Scan the records below and say how many lines include the word "NGROK", giving no other text.

====== RECORD SET ======

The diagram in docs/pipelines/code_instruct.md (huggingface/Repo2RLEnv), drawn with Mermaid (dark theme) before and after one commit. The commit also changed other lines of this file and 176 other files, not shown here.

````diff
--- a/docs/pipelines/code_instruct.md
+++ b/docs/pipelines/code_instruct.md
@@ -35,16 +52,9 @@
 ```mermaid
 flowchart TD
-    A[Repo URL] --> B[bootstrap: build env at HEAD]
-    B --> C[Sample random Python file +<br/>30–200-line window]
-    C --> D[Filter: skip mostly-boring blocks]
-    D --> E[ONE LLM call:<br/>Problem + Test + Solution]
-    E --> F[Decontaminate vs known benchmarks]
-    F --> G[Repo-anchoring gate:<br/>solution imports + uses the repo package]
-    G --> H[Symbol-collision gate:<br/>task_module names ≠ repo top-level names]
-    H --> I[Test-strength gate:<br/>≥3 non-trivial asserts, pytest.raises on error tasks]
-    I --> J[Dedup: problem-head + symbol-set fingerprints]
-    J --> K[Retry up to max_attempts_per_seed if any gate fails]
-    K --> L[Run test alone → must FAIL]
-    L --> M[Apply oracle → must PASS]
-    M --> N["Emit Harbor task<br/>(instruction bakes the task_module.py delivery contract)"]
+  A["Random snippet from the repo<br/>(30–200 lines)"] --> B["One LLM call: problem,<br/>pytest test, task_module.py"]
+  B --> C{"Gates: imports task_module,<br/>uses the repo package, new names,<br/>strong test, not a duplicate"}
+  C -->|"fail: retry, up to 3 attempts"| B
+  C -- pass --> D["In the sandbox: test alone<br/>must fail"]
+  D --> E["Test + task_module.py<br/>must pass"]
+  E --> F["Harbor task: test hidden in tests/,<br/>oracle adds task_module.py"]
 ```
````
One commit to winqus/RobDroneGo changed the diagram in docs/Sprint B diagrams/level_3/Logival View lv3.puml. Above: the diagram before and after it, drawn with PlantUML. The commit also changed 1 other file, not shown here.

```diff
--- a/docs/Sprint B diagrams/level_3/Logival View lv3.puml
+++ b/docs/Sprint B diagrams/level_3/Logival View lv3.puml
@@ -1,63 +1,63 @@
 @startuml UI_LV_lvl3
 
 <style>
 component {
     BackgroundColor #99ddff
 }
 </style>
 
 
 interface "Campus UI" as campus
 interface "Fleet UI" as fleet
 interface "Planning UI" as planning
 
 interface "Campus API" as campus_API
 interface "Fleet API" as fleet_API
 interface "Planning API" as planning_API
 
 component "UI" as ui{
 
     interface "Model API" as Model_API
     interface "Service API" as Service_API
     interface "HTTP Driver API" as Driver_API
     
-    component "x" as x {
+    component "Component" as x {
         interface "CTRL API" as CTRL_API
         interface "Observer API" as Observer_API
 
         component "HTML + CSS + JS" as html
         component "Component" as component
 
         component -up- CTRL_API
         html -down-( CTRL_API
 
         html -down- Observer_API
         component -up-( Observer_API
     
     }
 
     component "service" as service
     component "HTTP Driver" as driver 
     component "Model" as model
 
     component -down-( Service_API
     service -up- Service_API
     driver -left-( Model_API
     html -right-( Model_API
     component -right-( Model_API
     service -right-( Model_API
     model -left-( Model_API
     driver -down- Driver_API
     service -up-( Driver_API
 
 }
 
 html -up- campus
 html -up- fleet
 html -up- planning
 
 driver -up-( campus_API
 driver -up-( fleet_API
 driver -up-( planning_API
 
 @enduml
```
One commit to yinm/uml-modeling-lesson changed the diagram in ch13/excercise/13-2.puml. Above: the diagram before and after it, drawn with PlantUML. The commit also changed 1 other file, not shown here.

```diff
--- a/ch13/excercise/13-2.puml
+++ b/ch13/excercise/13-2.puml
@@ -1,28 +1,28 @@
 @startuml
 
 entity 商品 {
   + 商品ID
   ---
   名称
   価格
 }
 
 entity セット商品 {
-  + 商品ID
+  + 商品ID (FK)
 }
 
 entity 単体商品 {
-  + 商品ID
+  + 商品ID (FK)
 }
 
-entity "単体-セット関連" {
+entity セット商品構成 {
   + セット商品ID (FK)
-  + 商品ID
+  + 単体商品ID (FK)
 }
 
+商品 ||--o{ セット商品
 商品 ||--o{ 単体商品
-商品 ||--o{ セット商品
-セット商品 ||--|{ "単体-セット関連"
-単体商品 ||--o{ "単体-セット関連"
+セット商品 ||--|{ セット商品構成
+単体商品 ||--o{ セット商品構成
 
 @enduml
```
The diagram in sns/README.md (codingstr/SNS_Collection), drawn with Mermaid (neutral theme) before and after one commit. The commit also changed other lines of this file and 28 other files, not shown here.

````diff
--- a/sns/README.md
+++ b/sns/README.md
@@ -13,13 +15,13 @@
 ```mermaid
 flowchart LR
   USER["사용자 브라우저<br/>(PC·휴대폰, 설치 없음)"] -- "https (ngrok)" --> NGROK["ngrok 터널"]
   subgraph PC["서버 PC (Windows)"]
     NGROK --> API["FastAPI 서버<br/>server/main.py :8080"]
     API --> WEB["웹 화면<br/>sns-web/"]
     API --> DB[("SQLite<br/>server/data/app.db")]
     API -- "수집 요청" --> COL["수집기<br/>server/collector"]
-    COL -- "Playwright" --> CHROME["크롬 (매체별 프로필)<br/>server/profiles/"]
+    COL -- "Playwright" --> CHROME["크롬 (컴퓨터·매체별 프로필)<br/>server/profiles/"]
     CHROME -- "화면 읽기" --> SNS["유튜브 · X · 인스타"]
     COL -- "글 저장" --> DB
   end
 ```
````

======

FINAL ANSWER: 2